_Task requirements:_ Wherever the string "interface" appears in the records, return the line that holds it.

Saved entries
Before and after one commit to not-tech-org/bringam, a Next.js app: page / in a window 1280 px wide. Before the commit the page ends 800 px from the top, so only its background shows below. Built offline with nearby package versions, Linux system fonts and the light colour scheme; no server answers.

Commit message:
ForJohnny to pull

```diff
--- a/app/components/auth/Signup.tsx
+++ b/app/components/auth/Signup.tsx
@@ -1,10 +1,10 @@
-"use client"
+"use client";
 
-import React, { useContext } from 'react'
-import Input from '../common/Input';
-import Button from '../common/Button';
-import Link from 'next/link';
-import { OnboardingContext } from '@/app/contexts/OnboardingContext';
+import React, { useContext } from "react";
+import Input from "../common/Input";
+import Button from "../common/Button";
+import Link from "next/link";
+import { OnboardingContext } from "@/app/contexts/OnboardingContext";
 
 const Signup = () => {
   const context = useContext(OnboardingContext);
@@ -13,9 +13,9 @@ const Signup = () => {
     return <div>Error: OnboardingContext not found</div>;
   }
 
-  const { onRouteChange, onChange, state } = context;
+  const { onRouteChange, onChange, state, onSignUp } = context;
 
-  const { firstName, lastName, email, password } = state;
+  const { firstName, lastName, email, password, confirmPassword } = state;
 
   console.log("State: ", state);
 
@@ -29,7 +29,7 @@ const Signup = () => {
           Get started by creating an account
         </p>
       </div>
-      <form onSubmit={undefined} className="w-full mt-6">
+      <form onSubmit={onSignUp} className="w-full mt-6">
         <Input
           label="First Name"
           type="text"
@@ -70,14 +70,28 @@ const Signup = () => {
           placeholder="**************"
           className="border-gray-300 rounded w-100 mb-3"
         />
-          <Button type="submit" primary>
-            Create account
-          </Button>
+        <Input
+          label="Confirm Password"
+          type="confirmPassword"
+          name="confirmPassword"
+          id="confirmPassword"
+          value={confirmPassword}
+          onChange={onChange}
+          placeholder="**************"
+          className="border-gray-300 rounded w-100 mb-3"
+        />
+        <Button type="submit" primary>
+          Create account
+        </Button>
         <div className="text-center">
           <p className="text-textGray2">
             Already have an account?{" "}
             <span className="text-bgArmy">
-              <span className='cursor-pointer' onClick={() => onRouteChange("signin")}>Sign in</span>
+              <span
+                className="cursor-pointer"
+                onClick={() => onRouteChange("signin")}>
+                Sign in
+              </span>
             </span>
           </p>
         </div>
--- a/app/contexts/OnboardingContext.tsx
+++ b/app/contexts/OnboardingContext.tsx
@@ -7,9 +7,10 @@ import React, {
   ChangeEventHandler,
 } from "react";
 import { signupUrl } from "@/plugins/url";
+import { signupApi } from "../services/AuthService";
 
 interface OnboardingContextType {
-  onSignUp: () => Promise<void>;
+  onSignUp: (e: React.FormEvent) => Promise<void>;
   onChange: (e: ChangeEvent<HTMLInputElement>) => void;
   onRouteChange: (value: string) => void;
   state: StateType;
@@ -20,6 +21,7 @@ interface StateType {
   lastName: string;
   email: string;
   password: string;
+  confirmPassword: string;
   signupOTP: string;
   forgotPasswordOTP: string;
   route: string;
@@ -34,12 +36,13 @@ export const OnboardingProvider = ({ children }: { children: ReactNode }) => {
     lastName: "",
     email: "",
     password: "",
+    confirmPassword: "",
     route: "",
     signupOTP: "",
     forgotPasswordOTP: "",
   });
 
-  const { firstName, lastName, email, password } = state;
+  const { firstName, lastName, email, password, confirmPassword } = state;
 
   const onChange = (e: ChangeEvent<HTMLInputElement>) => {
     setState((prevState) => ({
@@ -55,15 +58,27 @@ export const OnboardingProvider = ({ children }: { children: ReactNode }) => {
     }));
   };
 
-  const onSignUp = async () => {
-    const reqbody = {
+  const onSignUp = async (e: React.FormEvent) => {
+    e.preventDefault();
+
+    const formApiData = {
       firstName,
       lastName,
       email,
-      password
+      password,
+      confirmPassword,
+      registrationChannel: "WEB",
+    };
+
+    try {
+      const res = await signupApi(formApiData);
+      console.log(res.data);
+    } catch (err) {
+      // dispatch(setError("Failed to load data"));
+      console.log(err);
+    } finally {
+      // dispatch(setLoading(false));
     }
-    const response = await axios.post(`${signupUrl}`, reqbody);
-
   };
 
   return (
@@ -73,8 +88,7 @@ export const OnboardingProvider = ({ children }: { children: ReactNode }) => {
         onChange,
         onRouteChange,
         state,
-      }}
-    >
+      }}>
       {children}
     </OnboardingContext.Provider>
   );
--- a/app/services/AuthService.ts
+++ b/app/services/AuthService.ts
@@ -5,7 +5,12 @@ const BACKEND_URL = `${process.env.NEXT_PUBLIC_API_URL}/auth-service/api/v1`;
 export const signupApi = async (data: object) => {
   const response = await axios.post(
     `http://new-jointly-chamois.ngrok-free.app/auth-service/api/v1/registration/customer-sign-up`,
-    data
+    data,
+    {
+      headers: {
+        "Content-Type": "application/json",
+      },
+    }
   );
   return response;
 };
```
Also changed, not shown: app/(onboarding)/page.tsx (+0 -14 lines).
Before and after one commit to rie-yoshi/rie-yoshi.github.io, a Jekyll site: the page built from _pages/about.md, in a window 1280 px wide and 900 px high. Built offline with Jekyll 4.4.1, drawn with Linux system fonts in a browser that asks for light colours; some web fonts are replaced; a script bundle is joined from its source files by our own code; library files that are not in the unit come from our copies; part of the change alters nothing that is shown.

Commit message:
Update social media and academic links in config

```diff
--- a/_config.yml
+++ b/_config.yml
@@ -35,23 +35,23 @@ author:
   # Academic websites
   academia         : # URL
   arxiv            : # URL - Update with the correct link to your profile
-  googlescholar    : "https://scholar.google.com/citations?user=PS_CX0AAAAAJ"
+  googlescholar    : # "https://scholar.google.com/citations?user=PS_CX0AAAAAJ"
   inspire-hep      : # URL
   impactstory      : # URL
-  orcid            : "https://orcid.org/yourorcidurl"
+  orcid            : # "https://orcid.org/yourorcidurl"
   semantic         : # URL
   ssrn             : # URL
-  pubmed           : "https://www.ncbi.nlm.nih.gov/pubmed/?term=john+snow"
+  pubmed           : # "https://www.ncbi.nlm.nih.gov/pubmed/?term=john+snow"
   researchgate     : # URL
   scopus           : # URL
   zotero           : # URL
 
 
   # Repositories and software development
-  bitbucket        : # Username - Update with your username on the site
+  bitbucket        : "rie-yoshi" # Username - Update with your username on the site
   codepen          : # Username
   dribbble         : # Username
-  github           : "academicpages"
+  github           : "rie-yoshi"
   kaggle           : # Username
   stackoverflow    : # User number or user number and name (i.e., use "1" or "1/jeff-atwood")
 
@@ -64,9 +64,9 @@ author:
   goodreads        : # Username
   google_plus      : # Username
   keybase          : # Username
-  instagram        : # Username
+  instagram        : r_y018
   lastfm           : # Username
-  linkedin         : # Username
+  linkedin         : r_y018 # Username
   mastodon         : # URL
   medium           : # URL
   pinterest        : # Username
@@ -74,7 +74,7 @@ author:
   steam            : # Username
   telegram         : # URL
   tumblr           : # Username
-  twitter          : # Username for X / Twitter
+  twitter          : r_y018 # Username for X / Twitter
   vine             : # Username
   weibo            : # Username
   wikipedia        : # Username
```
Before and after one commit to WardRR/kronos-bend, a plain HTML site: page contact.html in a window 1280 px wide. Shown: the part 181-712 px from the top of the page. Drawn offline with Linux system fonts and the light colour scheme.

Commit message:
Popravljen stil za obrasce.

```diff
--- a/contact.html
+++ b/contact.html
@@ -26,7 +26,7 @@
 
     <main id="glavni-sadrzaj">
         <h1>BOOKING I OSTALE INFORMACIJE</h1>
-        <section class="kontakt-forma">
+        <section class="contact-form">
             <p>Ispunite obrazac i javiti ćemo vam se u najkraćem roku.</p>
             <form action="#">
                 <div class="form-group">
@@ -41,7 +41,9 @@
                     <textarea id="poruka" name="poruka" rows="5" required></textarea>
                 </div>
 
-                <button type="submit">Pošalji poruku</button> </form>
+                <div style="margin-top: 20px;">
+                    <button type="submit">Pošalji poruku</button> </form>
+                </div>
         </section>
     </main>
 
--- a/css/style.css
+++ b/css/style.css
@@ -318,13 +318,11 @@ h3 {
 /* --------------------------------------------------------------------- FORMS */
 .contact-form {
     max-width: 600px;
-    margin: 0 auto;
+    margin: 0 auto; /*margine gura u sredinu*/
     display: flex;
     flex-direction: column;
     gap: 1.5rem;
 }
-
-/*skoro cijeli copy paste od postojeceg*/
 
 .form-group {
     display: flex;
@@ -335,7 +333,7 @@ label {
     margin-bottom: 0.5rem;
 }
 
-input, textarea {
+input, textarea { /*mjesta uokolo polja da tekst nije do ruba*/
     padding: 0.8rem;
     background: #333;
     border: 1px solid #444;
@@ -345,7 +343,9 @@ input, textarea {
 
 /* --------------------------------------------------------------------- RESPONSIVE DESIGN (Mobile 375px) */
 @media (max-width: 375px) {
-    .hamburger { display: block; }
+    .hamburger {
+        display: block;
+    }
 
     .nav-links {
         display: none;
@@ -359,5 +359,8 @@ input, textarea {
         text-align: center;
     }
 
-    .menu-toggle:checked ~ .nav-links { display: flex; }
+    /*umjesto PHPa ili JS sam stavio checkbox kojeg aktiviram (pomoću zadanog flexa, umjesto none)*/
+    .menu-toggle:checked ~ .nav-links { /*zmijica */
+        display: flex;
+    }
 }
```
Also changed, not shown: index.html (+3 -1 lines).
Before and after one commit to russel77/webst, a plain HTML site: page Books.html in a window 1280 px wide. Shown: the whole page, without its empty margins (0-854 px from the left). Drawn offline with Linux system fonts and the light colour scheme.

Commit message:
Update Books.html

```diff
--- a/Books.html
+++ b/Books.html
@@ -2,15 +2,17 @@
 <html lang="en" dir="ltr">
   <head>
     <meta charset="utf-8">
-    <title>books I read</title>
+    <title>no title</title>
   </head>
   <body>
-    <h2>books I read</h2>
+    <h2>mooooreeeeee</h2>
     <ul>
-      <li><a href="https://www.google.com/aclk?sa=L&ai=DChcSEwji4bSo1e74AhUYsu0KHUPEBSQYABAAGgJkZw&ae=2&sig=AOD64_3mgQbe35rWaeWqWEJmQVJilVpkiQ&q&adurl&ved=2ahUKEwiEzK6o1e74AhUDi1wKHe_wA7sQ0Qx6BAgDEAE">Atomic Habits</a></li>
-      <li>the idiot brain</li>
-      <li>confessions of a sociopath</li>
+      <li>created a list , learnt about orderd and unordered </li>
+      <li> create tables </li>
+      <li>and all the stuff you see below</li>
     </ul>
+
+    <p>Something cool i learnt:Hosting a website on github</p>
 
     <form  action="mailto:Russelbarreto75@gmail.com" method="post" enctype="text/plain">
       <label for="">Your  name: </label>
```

_Task output:_
 interface OnboardingContextType {
@@ -20,6 +21,7 @@ interface StateType {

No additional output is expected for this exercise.